- **TASK DESCRIPTION**
Reproduce all the lines below exactly and omit the images.

- **DATA TO USE**

────

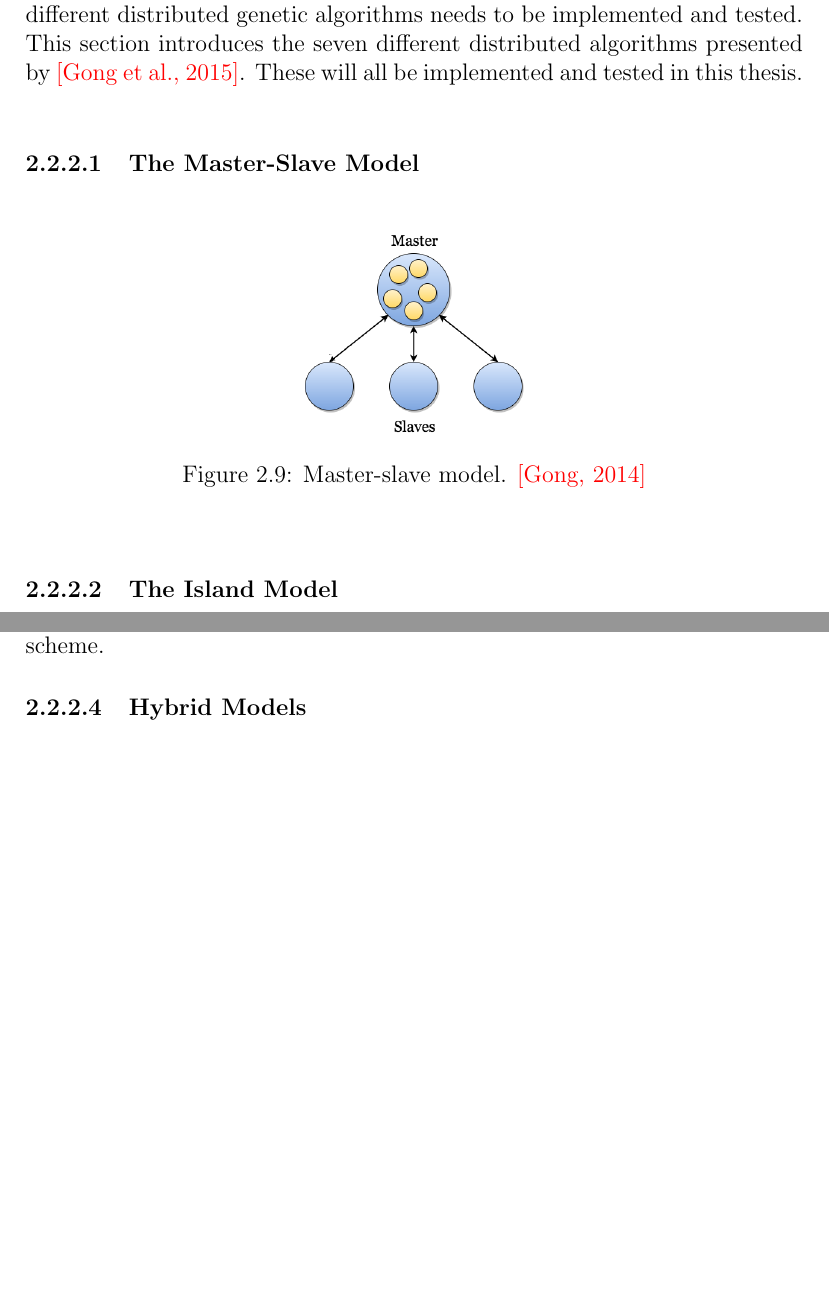
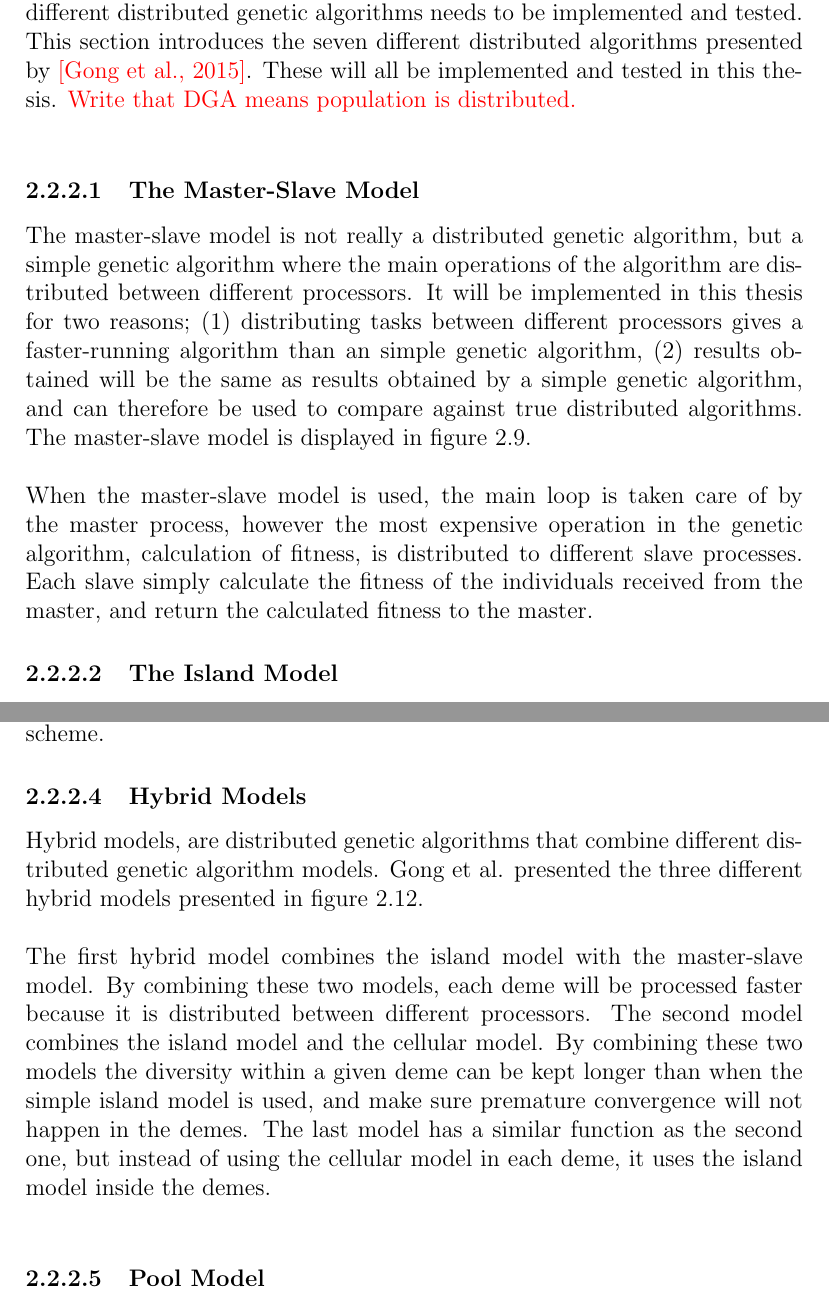
Before and after one commit to helenetangen/Project, a LaTeX thesis (project/project.tex, which reads project/background.tex): two parts of pages 15 and 18 of 37 before the commit and two parts of pages 15 and 18 of 38 after it, joined at a grey line, cut so that both start at the same text, the shorter picture padded with empty space. Compiled offline with pdfLaTeX.

Commit message:
Finished hybrid models.

```diff
--- a/project/background.tex
+++ b/project/background.tex
@@ -169,19 +169,24 @@ As in nature, we want individuals of the evolutionary search to inherit features
 \subsection{Distributed Genetic Algorithms (DGAs)}
 On of the main challenges of simple genetic algorithms is keeping diversity in the population long enough so that the population do not converge to a sub-optimal solution. By distributing the population, the population is able to explore different solution paths, even some that does not look that good at first, and consequently get the opportunity to find better, more sophisticated solutions. \\
 
-\noindent The goal of this thesis is to investigate and compare the performance of different distributed genetic algorithms in solving the wind farm layout optimization problem. In order to give an answer to the research questions, different distributed genetic algorithms needs to be implemented and tested. This section introduces the seven different distributed algorithms presented by \textcolor{red}{[Gong et al., 2015]}. These will all be implemented and tested in this thesis.\\
+\noindent The goal of this thesis is to investigate and compare the performance of different distributed genetic algorithms in solving the wind farm layout optimization problem. In order to give an answer to the research questions, different distributed genetic algorithms needs to be implemented and tested. This section introduces the seven different distributed algorithms presented by \textcolor{red}{[Gong et al., 2015]}. These will all be implemented and tested in this thesis. \textcolor{red}{Write that DGA means population is distributed.}\\
 
 
 \subsubsection{The Master-Slave Model}
+
+The master-slave model is not really a distributed genetic algorithm, but a simple genetic algorithm where the main operations of the algorithm are distributed between different processors. It will be implemented in this thesis for two reasons; (1) distributing tasks between different processors gives a faster-running algorithm than an simple genetic algorithm, (2) results obtained will be the same as results obtained by a simple genetic algorithm, and can therefore be used to compare against true distributed algorithms. The master-slave model is displayed in figure \ref{Master-Slave Model}.\\
 
 
 \begin{figure}[h!]
 \begin{center}
 \includegraphics[scale=0.3]{images/"Master-Slave Model"}
-\caption{Master-slave model. \textcolor{red}{[Gong, 2014]}}
-\label{Cellular model}
+\caption{Master-slave model. The master process distributes the population to different slave processes, which calculate the fitness of each individual and return the results to the master process \textcolor{red}{[Gong, 2014]}.}
+\label{Master-Slave Model}
 \end{center}
 \end{figure}
+
+
+\noindent When the master-slave model is used, the main loop is taken care of by the master process, however the most expensive operation in the genetic algorithm, calculation of fitness, is distributed to different slave processes. Each slave simply calculate the fitness of the individuals received from the master, and return the calculated fitness to the master.
 
 
 \subsubsection{The Island Model}
@@ -223,6 +228,7 @@ Figure \ref{Cellular model} displays the cellular model from \textcolor{red}{[Go
 
 
 \subsubsection{Hybrid Models}
+Hybrid models, are distributed genetic algorithms that combine different distributed genetic algorithm models. Gong et al. presented the three different hybrid models presented in figure \ref{Hybrid Models}.\\
 
 
 \begin{figure}[h!]
@@ -242,3 +248,9 @@ Figure \ref{Cellular model} displays the cellular model from \textcolor{red}{[Go
     \caption{Different hybrid models. (a) Island-master-slave hybrid model, (b) Island-cellular hybrid model, and (c) Island-island hybrid model \textcolor{red}{[Gong, 2014]}.}
     \label{Hybrid Models}
 \end{figure}
+
+
+\noindent The first hybrid model combines the island model with the master-slave model. By combining these two models, each deme will be processed faster because it is distributed between different processors. The second model combines the island model and the cellular model. By combining these two models the diversity within a given deme can be kept longer than when the simple island model is used, and make sure premature convergence will not happen in the demes. The last model has a similar function as the second one, but instead of using the cellular model in each deme, it uses the island model inside the demes. \\
+
+
+\subsubsection{Pool Model}
```
Also changed, not shown: project/project.pdf, 4 other files.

────

- **OUTPUT OF THE TASK**
Before and after one commit to helenetangen/Project, a LaTeX thesis (project/project.tex, which reads project/background.tex): two parts of pages 15 and 18 of 37 before the commit and two parts of pages 15 and 18 of 38 after it, joined at a grey line, cut so that both start at the same text, the shorter picture padded with empty space. Compiled offline with pdfLaTeX.

Commit message:
Finished hybrid models.

```diff
--- a/project/background.tex
+++ b/project/background.tex
@@ -169,19 +169,24 @@ As in nature, we want individuals of the evolutionary search to inherit features
 \subsection{Distributed Genetic Algorithms (DGAs)}
 On of the main challenges of simple genetic algorithms is keeping diversity in the population long enough so that the population do not converge to a sub-optimal solution. By distributing the population, the population is able to explore different solution paths, even some that does not look that good at first, and consequently get the opportunity to find better, more sophisticated solutions. \\
 
-\noindent The goal of this thesis is to investigate and compare the performance of different distributed genetic algorithms in solving the wind farm layout optimization problem. In order to give an answer to the research questions, different distributed genetic algorithms needs to be implemented and tested. This section introduces the seven different distributed algorithms presented by \textcolor{red}{[Gong et al., 2015]}. These will all be implemented and tested in this thesis.\\
+\noindent The goal of this thesis is to investigate and compare the performance of different distributed genetic algorithms in solving the wind farm layout optimization problem. In order to give an answer to the research questions, different distributed genetic algorithms needs to be implemented and tested. This section introduces the seven different distributed algorithms presented by \textcolor{red}{[Gong et al., 2015]}. These will all be implemented and tested in this thesis. \textcolor{red}{Write that DGA means population is distributed.}\\
 
 
 \subsubsection{The Master-Slave Model}
+
+The master-slave model is not really a distributed genetic algorithm, but a simple genetic algorithm where the main operations of the algorithm are distributed between different processors. It will be implemented in this thesis for two reasons; (1) distributing tasks between different processors gives a faster-running algorithm than an simple genetic algorithm, (2) results obtained will be the same as results obtained by a simple genetic algorithm, and can therefore be used to compare against true distributed algorithms. The master-slave model is displayed in figure \ref{Master-Slave Model}.\\
 
 
 \begin{figure}[h!]
 \begin{center}
 \includegraphics[scale=0.3]{images/"Master-Slave Model"}
-\caption{Master-slave model. \textcolor{red}{[Gong, 2014]}}
-\label{Cellular model}
+\caption{Master-slave model. The master process distributes the population to different slave processes, which calculate the fitness of each individual and return the results to the master process \textcolor{red}{[Gong, 2014]}.}
+\label{Master-Slave Model}
 \end{center}
 \end{figure}
+
+
+\noindent When the master-slave model is used, the main loop is taken care of by the master process, however the most expensive operation in the genetic algorithm, calculation of fitness, is distributed to different slave processes. Each slave simply calculate the fitness of the individuals received from the master, and return the calculated fitness to the master.
 
 
 \subsubsection{The Island Model}
@@ -223,6 +228,7 @@ Figure \ref{Cellular model} displays the cellular model from \textcolor{red}{[Go
 
 
 \subsubsection{Hybrid Models}
+Hybrid models, are distributed genetic algorithms that combine different distributed genetic algorithm models. Gong et al. presented the three different hybrid models presented in figure \ref{Hybrid Models}.\\
 
 
 \begin{figure}[h!]
@@ -242,3 +248,9 @@ Figure \ref{Cellular model} displays the cellular model from \textcolor{red}{[Go
     \caption{Different hybrid models. (a) Island-master-slave hybrid model, (b) Island-cellular hybrid model, and (c) Island-island hybrid model \textcolor{red}{[Gong, 2014]}.}
     \label{Hybrid Models}
 \end{figure}
+
+
+\noindent The first hybrid model combines the island model with the master-slave model. By combining these two models, each deme will be processed faster because it is distributed between different processors. The second model combines the island model and the cellular model. By combining these two models the diversity within a given deme can be kept longer than when the simple island model is used, and make sure premature convergence will not happen in the demes. The last model has a similar function as the second one, but instead of using the cellular model in each deme, it uses the island model inside the demes. \\
+
+
+\subsubsection{Pool Model}
```
Also changed, not shown: project/project.pdf, 4 other files.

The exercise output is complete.